Anne Hemenway, Senior Attorney, National Legal Research Group, Inc.
It is not uncommon for a debtor who filed a Chapter 11 or 13 bankruptcy case to die or become incapacitated during the life of the bankruptcy proceeding. Under Fed. R. Bankr. P. 1016:
If a reorganization, family farmer's debt adjustment, or individual's debt adjustment case is pending under chapter 11, chapter 12, or chapter 13, the case may be dismissed; or if further administration is possible and in the best interest of the parties, the case may proceed and be concluded in the same manner, so far as possible, as though the death or incompetency had not occurred.
Interestingly, the rule is different where the debtor filed under Chapter 7. The death or incompetency of the debtor "shall not abate a liquidation case under chapter 7 of the Code." This is because the death of the debtor has no practical effect on the administration of a Chapter 7 which is in the hands of the Chapter 7 Trustee. See Hawkins v. Eads, 135 B.R. 380 (Bankr. E.D. Cal. 1991).

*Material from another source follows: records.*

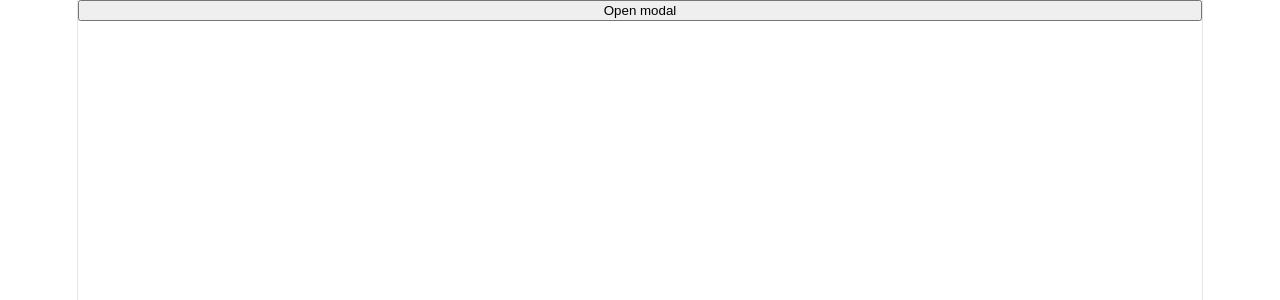
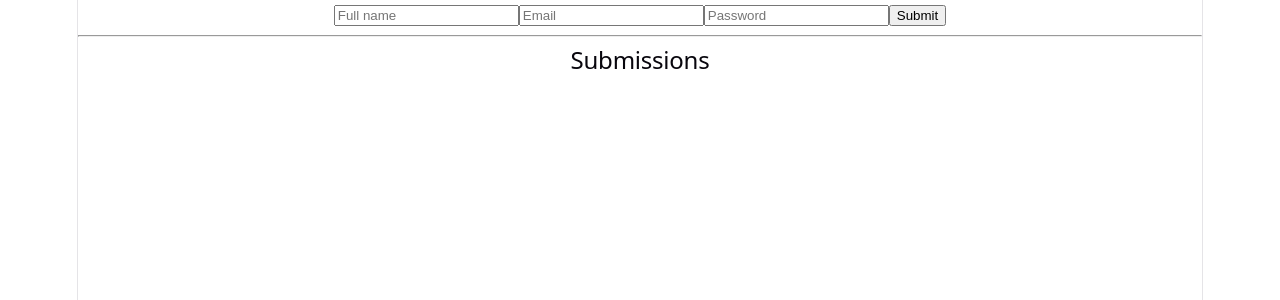
Before and after one commit to mi8mto/react-class-components, a React (Vite) app: page / in a window 1280 px wide. Shown: the top 300 px of the page. Built offline with nearby package versions, Linux system fonts and the light colour scheme.

Commit message:
feat: integrate form validation and state management

```diff
--- a/src/App.tsx
+++ b/src/App.tsx
@@ -1,18 +1,7 @@
-import { useState } from 'react';
-import { Modal } from './components/Modal/Modal';
+import { ReactHookForm } from './forms/ReactHookForm';
 
 function App() {
-  const [isOpen, setIsOpen] = useState(false);
-
-  return (
-    <>
-      <button onClick={() => setIsOpen(true)}>Open modal</button>
-
-      <Modal isOpen={isOpen} onClose={() => setIsOpen(false)}>
-        <h2>Hello Modal</h2>
-      </Modal>
-    </>
-  );
+  return <ReactHookForm />;
 }
 
 export default App;
--- a/src/components/Modal/Modal.tsx
+++ b/src/components/Modal/Modal.tsx
@@ -9,11 +9,11 @@ interface ModalProps {
 }
 
 export const Modal = ({ isOpen, onClose, children }: ModalProps) => {
-  if (!isOpen) {
-    return null;
-  }
+  useEffect(() => {
+    if (!isOpen) {
+      return;
+    }
 
-  useEffect(() => {
     const handleKeyDown = (event: KeyboardEvent) => {
       if (event.key === 'Escape') {
         onClose();
@@ -25,7 +25,11 @@ export const Modal = ({ isOpen, onClose, children }: ModalProps) => {
     return () => {
       window.removeEventListener('keydown', handleKeyDown);
     };
-  }, [onClose]);
+  }, [isOpen, onClose]);
+
+  if (!isOpen) {
+    return null;
+  }
 
   return createPortal(
     <div
--- /dev/null
+++ b/src/forms/ReactHookForm.tsx
@@ -0,0 +1,82 @@
+import { useState } from 'react';
+import { useForm } from 'react-hook-form';
+import { zodResolver } from '@hookform/resolvers/zod';
+import type { FormSchema } from '../schemas/formSchema';
+import { formSchema } from '../schemas/formSchema';
+import { useFormStore } from '../store/formStore';
+import { Modal } from '../components/Modal/Modal';
+
+export const ReactHookForm = () => {
+  const [isModalOpen, setIsModalOpen] = useState(false);
+
+  const {
+    register,
+    handleSubmit,
+    reset,
+    formState: { errors },
+  } = useForm<FormSchema>({
+    resolver: zodResolver(formSchema),
+  });
+
+  const addSubmission = useFormStore((state) => state.addSubmission);
+  const submissions = useFormStore((state) => state.submissions);
+
+  const onSubmit = (data: FormSchema) => {
+    addSubmission({
+      id: crypto.randomUUID(),
+      fullName: data.fullName,
+      email: data.email,
+      createdAt: new Date().toISOString(),
+    });
+    reset();
+    setIsModalOpen(true);
+    console.log(data);
+  };
+
+  return (
+    <>
+      <form onSubmit={handleSubmit(onSubmit)}>
+        <input
+          {...register('fullName')}
+          placeholder="Full name"
+          autoComplete="name"
+        />
+        {errors.fullName && <p>{errors.fullName.message}</p>}
+
+        <input
+          {...register('email')}
+          placeholder="Email"
+          autoComplete="email"
+        />
+        {errors.email && <p>{errors.email.message}</p>}
+
+        <input
+          {...register('password')}
+          type="password"
+          placeholder="Password"
+          autoComplete="current-password"
+        />
+        {errors.password && <p>{errors.password.message}</p>}
+
+        <button type="submit">Submit</button>
+
+        <hr />
+
+        <h2>Submissions</h2>
+
+        {submissions.map((submission) => (
+          <div key={submission.id}>
+            <h3>{submission.fullName}</h3>
+
+            <p>{submission.email}</p>
+
+            <small>{submission.createdAt}</small>
+          </div>
+        ))}
+      </form>
+      <Modal isOpen={isModalOpen} onClose={() => setIsModalOpen(false)}>
+        <h2>Form submitted successfully!</h2>
+      </Modal>
+    </>
+  );
+};
```
Also changed, not shown: src/forms/UncontrolledForm.tsx (added, +52 -0 lines).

To avoid having a reorganization case dismissed upon the death of the debtor, an interested party must show that further administration of the case is in the best interest of the parties. The decision to proceed with the reorganization is entirely within the bankruptcy court's discretion. In re Querner, 7 F.3d 1199 (5th Cir. 1993). Most courts hold that in the Chapter 13 proceeding, if the debtor dies or becomes incapacitated after the Chapter 13 plan is confirmed, the case will not be dismissed but will proceed to its conclusion. See In re Perkins, 381 B.R. 530 (Bankr. S.D. Ill. 2007). The Rule does not preclude further administration where the Chapter 13 plan has not been confirmed prior to death, and it is possible under certain circumstances for the court to confirm a plan after the death of the debtor. In re Terry, 543 B.R. 173 (E.D. Pa. 2015).
In addition to seeking further administration, the deceased debtor's representative may seek a hardship discharge in a pending Chapter 13 case upon the death of the debtor. In In re Hoover, No. 09-71464, 2015 Bankr. LEXIS 924 (N.D. Cal. Mar. 24, 2015), the court held that the debtor need not be held accountable for his untimely death where the debtor died with just one payment left under his Chapter 13 plan. The court ordered a hardship discharge under 11 U.S.C. § 1328(b). See also In re Inyard, 532 B.R. 364 (Bankr. D. Kan. 2015).
Importantly, if a potential debtor dies prior to filing for bankruptcy protection, bankruptcy is not an option. A decedent's estate cannot be a debtor, and any attempt to seek protection under the Bankruptcy Code by the estate will be dismissed.